WHAT YOU NEED TO DO:
Lines with "bref": state how many there are in the records below, and nothing else.

[Before-and-after change records]
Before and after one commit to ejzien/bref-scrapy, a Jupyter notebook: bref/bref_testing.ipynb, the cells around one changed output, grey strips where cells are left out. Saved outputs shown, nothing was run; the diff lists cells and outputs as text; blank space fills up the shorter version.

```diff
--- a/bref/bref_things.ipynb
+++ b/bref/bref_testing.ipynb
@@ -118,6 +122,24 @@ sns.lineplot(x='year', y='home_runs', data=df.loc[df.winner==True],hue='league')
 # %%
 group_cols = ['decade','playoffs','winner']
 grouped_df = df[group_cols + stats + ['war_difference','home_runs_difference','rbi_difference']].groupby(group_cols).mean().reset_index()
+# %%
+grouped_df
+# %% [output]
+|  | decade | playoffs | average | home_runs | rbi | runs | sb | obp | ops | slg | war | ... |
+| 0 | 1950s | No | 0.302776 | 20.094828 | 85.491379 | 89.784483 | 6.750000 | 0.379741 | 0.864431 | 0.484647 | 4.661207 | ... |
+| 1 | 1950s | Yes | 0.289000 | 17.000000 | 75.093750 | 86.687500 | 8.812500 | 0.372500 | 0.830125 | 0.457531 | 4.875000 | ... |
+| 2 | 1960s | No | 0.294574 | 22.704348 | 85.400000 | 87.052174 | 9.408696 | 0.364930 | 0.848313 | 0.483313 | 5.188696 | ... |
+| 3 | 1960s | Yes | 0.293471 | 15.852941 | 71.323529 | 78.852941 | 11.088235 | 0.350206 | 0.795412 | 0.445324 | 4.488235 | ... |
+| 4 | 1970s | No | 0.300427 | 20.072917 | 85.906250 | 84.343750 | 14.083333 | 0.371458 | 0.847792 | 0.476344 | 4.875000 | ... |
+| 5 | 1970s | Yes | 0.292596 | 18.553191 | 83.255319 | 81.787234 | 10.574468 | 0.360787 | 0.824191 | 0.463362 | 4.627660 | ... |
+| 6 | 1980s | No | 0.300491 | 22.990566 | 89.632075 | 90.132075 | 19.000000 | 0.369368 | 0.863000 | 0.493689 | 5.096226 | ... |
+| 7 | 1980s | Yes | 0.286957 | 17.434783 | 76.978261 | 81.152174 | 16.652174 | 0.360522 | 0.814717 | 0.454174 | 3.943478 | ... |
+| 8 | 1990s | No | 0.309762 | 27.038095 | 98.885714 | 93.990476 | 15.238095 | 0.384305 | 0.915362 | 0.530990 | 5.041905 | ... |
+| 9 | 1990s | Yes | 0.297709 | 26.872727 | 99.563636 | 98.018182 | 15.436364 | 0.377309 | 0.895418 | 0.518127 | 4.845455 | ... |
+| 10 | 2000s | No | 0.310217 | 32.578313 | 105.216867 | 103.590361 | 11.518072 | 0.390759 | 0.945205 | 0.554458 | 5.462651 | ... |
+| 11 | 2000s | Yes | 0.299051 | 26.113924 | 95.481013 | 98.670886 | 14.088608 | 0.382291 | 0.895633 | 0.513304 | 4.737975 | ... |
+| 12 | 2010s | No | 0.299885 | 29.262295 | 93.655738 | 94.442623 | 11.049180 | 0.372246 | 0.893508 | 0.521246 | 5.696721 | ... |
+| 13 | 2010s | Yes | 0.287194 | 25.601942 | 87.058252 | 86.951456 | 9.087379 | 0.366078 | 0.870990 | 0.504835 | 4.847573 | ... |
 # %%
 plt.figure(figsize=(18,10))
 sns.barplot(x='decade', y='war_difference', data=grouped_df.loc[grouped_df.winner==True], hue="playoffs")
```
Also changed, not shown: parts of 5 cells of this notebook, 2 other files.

COMPLETED EXERCISE:
3